*WORK REQUIRED*
Omit the pictures and print exactly the lines of the listing below, starting at the first and ending at the line containing "Left out of".

*DATA SUPPLIED*
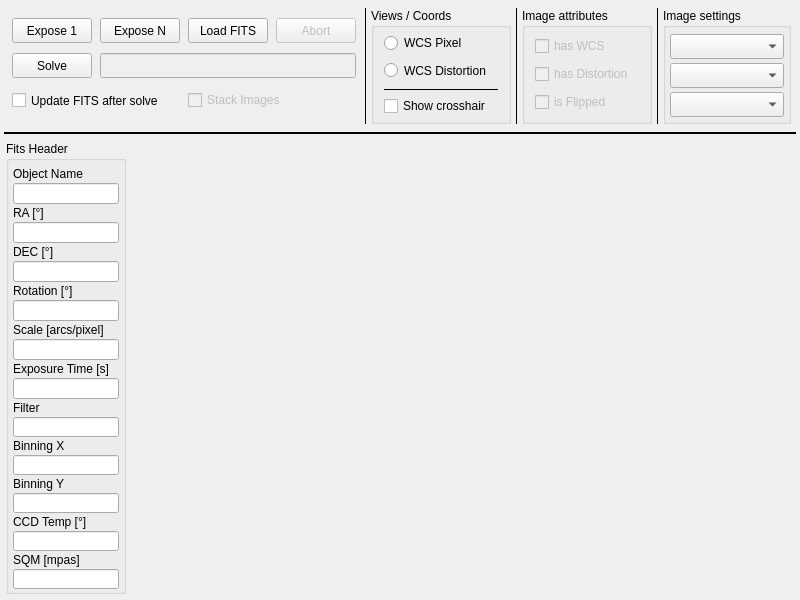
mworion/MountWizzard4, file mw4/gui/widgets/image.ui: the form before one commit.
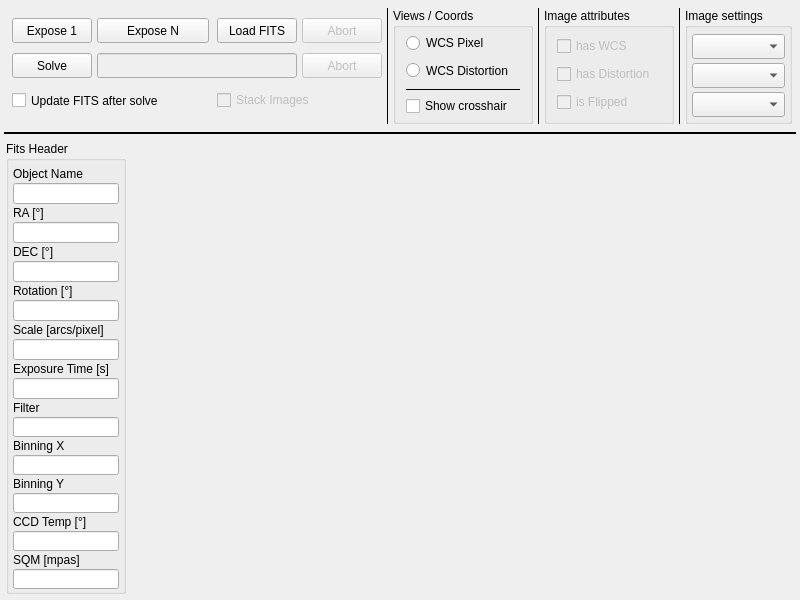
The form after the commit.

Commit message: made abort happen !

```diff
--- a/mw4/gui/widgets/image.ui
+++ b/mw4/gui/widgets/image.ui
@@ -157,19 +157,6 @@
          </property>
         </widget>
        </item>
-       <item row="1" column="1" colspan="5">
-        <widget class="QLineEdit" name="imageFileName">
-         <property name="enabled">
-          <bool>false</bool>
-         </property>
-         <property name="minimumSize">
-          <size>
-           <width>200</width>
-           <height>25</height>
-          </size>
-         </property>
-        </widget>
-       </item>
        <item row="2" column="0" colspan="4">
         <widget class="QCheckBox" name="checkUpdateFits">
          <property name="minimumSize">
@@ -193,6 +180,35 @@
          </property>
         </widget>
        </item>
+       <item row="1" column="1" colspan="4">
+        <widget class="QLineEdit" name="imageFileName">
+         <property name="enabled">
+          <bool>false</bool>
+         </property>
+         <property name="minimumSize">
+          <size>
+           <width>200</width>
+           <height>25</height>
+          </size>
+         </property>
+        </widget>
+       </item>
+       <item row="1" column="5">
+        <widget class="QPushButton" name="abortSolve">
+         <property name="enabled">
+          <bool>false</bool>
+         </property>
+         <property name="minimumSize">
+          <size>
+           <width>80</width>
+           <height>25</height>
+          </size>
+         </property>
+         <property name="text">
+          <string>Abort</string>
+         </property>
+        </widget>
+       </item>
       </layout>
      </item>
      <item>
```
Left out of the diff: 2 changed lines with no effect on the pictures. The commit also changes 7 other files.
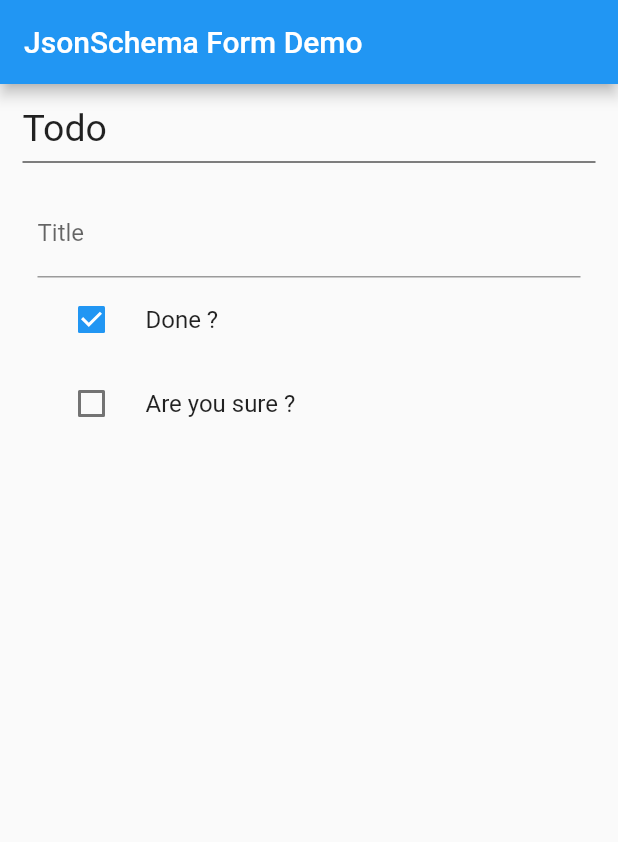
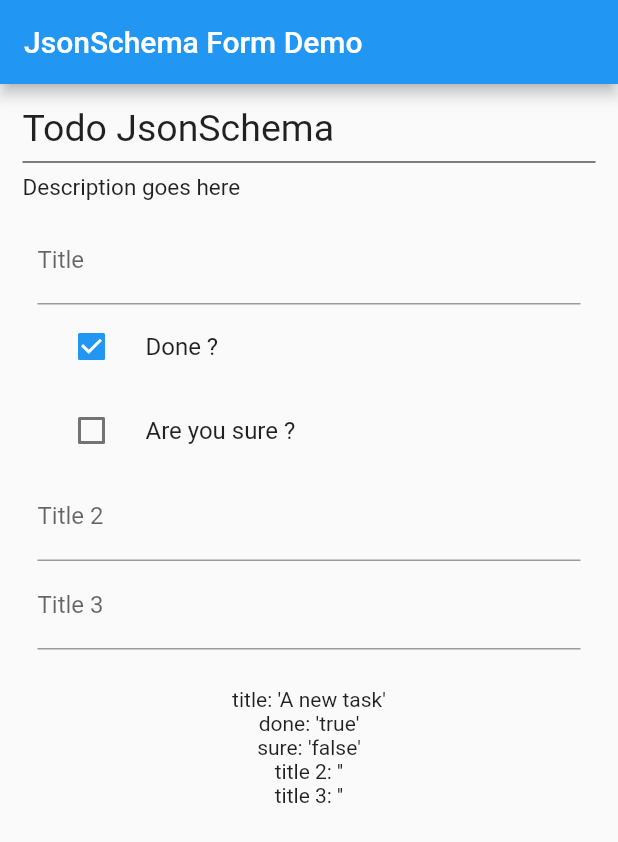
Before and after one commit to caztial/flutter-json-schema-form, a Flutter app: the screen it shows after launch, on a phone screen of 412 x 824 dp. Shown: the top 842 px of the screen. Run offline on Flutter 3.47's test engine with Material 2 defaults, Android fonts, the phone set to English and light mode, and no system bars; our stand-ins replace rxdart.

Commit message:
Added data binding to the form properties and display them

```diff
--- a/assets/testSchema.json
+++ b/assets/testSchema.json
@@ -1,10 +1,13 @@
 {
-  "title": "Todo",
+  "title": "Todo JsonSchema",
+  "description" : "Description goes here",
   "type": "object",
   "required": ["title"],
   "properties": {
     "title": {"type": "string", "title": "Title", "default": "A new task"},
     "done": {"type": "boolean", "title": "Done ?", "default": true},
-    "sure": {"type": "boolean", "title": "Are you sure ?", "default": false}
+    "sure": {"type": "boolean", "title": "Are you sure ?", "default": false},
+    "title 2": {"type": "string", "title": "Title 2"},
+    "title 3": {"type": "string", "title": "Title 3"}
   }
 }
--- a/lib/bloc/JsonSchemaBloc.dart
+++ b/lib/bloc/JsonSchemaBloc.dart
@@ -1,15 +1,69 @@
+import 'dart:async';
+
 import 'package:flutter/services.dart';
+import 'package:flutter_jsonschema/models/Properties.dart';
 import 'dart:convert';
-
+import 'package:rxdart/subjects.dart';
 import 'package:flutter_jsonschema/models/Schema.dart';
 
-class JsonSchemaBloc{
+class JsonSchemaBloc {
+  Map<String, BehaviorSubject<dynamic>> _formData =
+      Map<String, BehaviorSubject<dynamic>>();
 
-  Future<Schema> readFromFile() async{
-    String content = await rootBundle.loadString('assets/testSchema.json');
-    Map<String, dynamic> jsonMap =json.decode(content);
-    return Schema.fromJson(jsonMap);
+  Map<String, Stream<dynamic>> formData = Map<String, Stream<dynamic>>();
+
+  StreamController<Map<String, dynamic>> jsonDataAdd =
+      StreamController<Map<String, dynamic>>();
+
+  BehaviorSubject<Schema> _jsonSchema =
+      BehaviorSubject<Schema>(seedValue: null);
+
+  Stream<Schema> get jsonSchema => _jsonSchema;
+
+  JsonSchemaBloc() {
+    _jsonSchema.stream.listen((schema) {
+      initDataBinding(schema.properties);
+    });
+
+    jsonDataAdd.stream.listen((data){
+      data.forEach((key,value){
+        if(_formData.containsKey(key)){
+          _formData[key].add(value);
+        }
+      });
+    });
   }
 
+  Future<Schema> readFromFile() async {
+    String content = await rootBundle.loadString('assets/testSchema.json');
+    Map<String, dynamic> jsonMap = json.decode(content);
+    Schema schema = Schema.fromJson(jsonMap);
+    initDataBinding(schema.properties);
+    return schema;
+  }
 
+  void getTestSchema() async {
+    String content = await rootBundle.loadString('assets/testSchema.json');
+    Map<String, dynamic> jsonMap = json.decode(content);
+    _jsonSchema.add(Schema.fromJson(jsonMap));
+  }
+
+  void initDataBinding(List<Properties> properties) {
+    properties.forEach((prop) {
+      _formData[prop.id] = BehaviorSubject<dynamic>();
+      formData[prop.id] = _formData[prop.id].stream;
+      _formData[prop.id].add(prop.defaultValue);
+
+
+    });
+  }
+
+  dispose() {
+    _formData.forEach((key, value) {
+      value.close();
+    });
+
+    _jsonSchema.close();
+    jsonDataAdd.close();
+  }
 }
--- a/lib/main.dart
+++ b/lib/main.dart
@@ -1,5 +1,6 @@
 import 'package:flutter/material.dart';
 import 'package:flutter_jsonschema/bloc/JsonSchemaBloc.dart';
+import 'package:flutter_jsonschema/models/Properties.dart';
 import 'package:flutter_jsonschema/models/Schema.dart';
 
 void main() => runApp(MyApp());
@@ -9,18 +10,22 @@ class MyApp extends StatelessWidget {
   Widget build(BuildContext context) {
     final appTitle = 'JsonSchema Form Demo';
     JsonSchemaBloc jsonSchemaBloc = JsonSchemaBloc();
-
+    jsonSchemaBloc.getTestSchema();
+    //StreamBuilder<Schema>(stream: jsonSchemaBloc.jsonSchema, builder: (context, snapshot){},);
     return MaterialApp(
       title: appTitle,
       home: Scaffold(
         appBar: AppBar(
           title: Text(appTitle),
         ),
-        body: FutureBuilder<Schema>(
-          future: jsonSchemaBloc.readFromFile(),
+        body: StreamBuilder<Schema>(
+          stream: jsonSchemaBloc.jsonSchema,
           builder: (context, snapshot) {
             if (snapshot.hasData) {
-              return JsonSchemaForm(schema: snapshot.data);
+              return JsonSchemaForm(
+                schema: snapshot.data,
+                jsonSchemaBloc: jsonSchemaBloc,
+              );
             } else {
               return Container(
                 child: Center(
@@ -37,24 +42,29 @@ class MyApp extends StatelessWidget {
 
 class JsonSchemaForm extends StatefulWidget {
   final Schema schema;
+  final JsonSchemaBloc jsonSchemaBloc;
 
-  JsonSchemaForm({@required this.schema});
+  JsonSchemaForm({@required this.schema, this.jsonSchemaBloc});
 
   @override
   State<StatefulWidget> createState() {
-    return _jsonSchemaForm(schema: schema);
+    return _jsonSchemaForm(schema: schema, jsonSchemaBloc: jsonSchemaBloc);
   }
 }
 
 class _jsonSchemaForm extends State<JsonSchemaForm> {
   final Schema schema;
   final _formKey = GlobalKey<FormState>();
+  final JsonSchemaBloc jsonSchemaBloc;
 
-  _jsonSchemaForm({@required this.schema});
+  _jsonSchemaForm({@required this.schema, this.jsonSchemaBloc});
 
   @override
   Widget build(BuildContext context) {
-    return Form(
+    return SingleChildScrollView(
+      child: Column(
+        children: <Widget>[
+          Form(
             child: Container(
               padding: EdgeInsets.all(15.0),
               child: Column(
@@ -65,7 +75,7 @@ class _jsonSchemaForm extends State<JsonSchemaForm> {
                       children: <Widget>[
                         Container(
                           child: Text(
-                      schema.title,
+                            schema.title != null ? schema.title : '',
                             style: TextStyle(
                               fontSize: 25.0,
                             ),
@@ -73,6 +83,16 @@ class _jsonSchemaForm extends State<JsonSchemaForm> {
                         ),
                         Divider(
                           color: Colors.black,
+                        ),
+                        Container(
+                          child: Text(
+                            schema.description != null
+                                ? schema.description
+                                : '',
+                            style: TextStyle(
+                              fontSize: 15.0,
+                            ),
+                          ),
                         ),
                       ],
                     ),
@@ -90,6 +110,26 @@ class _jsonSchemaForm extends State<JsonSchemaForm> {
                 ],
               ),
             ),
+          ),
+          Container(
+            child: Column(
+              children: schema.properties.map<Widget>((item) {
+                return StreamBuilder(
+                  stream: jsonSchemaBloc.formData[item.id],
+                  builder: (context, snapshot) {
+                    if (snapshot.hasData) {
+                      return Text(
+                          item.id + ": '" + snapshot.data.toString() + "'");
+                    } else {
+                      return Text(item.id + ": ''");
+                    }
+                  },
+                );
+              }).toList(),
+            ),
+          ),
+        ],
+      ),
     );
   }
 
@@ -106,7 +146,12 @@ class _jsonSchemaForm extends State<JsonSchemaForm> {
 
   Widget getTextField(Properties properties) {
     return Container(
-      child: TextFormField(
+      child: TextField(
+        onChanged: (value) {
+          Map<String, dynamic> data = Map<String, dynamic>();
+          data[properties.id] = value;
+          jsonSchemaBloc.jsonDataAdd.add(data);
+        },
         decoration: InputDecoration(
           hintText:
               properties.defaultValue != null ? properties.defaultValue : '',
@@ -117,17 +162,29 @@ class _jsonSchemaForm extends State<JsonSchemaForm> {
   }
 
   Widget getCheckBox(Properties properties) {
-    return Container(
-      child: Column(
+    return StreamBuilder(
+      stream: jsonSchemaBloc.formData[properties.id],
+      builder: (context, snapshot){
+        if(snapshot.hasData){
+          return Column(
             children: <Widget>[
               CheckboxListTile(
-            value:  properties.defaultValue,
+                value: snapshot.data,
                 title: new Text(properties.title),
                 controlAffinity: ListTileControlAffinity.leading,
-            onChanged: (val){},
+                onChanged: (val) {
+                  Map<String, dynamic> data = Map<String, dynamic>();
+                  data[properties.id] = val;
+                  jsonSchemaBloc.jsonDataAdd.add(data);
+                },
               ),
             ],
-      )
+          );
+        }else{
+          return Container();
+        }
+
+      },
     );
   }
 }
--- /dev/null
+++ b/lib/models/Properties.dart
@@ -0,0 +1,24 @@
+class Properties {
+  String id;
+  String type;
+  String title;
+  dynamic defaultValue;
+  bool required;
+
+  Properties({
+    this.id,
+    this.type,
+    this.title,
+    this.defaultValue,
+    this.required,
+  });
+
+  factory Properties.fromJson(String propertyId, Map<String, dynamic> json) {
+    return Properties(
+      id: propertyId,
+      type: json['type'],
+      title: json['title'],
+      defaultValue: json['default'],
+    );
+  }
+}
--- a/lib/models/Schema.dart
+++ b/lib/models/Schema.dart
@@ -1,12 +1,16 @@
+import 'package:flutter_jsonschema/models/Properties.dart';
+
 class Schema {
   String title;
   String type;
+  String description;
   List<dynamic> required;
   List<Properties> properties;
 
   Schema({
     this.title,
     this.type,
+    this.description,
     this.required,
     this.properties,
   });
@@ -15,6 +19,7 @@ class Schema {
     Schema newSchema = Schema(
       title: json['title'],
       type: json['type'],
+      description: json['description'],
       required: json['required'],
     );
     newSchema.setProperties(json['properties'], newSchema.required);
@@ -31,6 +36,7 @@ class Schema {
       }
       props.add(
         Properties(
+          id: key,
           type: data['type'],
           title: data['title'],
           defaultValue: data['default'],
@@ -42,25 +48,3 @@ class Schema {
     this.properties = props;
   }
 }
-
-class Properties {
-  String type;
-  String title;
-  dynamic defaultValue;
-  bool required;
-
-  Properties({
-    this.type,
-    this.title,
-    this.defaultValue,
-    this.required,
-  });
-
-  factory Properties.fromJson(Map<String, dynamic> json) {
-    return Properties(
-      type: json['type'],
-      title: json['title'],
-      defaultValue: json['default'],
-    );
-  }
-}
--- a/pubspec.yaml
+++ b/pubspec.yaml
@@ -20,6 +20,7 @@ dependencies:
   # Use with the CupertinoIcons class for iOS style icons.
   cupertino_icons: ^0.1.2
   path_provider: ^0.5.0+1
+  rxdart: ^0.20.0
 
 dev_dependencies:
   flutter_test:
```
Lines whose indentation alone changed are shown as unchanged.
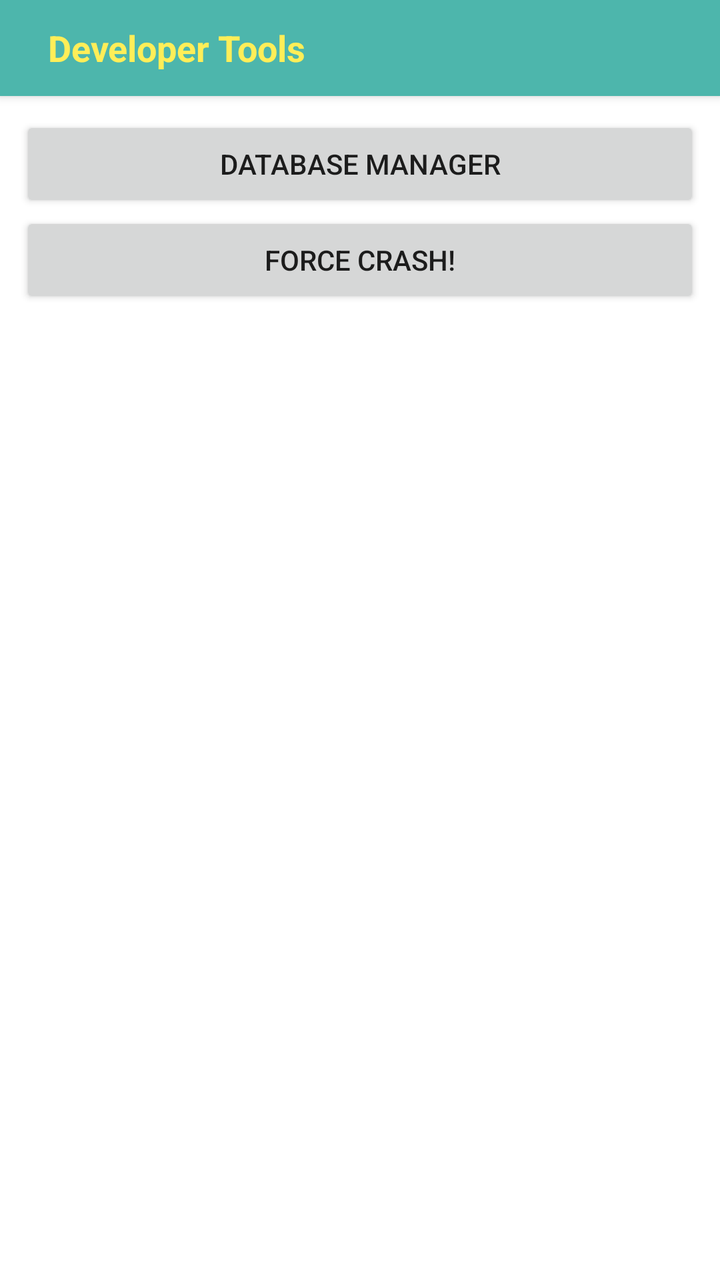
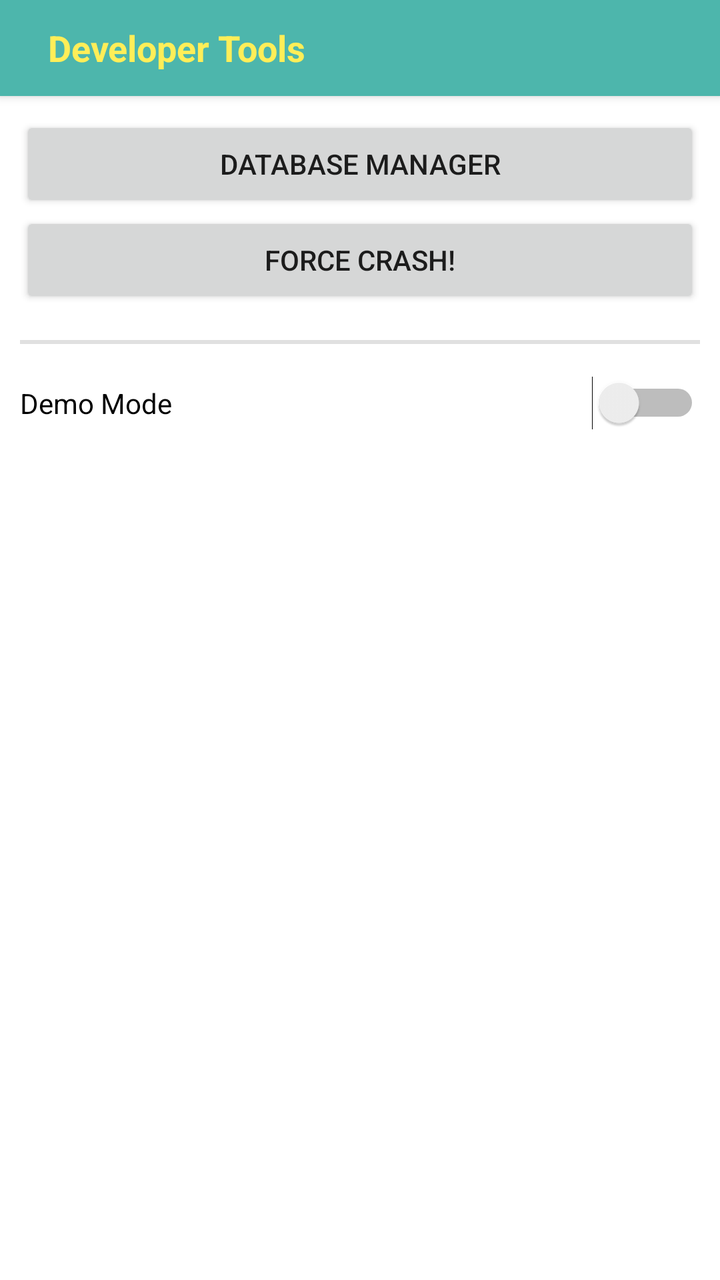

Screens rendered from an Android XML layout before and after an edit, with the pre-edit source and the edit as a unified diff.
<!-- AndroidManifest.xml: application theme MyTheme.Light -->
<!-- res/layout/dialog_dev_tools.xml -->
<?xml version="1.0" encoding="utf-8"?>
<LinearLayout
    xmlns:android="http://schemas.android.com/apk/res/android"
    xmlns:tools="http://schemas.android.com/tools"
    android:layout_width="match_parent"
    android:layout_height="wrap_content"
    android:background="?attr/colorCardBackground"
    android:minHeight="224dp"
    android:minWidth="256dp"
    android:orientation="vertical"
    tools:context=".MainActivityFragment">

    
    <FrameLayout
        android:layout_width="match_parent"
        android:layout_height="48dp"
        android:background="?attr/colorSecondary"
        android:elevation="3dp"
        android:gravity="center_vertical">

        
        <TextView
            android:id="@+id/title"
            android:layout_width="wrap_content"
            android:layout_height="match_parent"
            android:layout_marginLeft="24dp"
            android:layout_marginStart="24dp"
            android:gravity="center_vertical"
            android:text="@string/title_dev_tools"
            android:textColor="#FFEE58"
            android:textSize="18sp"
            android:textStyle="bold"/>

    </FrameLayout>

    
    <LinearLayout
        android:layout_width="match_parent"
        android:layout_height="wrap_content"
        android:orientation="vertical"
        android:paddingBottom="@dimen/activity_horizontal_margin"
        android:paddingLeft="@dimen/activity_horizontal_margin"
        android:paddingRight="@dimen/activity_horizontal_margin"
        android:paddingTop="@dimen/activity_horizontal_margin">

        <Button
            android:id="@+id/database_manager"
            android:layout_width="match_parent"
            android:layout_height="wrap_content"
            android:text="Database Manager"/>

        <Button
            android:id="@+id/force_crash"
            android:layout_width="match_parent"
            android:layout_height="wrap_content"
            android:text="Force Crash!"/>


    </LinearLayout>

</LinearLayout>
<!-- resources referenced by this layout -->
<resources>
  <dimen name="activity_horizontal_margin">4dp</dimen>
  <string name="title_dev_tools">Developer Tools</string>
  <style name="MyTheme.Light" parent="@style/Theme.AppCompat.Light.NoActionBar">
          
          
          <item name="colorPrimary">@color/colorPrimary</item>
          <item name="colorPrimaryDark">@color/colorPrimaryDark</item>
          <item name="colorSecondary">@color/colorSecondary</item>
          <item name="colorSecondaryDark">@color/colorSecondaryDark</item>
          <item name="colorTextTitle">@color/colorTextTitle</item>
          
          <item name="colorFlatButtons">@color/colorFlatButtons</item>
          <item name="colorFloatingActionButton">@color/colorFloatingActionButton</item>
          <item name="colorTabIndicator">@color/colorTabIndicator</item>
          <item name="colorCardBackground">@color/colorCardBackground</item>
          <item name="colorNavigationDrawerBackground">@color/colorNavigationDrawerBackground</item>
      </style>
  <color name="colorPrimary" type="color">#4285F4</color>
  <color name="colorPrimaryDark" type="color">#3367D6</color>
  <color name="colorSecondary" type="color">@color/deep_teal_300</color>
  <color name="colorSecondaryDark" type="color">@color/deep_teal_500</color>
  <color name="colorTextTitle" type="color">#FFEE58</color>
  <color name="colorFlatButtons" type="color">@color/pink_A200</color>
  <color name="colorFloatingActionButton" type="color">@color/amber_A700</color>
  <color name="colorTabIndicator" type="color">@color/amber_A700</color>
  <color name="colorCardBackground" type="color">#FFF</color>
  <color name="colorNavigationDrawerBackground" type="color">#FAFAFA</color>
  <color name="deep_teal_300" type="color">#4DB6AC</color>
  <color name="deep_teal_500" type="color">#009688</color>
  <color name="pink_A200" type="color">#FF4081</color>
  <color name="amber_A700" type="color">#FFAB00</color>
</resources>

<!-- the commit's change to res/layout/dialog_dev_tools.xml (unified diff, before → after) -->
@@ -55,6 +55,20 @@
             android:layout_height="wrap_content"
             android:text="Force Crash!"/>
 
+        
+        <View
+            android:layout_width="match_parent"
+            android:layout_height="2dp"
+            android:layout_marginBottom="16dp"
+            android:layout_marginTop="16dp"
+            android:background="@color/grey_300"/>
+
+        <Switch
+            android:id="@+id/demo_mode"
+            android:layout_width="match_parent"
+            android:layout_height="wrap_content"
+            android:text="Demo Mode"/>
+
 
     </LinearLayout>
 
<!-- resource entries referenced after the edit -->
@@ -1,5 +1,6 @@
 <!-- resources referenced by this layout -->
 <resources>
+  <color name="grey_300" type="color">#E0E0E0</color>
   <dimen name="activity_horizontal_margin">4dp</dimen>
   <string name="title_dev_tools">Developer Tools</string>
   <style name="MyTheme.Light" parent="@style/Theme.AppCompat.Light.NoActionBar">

*SOLUTION*
mworion/MountWizzard4, file mw4/gui/widgets/image.ui: the form before one commit.
The form after the commit.

Commit message: made abort happen !

```diff
--- a/mw4/gui/widgets/image.ui
+++ b/mw4/gui/widgets/image.ui
@@ -157,19 +157,6 @@
          </property>
         </widget>
        </item>
-       <item row="1" column="1" colspan="5">
-        <widget class="QLineEdit" name="imageFileName">
-         <property name="enabled">
-          <bool>false</bool>
-         </property>
-         <property name="minimumSize">
-          <size>
-           <width>200</width>
-           <height>25</height>
-          </size>
-         </property>
-        </widget>
-       </item>
        <item row="2" column="0" colspan="4">
         <widget class="QCheckBox" name="checkUpdateFits">
          <property name="minimumSize">
@@ -193,6 +180,35 @@
          </property>
         </widget>
        </item>
+       <item row="1" column="1" colspan="4">
+        <widget class="QLineEdit" name="imageFileName">
+         <property name="enabled">
+          <bool>false</bool>
+         </property>
+         <property name="minimumSize">
+          <size>
+           <width>200</width>
+           <height>25</height>
+          </size>
+         </property>
+        </widget>
+       </item>
+       <item row="1" column="5">
+        <widget class="QPushButton" name="abortSolve">
+         <property name="enabled">
+          <bool>false</bool>
+         </property>
+         <property name="minimumSize">
+          <size>
+           <width>80</width>
+           <height>25</height>
+          </size>
+         </property>
+         <property name="text">
+          <string>Abort</string>
+         </property>
+        </widget>
+       </item>
       </layout>
      </item>
      <item>
```
Left out of the diff: 2 changed lines with no effect on the pictures. The commit also changes 7 other files.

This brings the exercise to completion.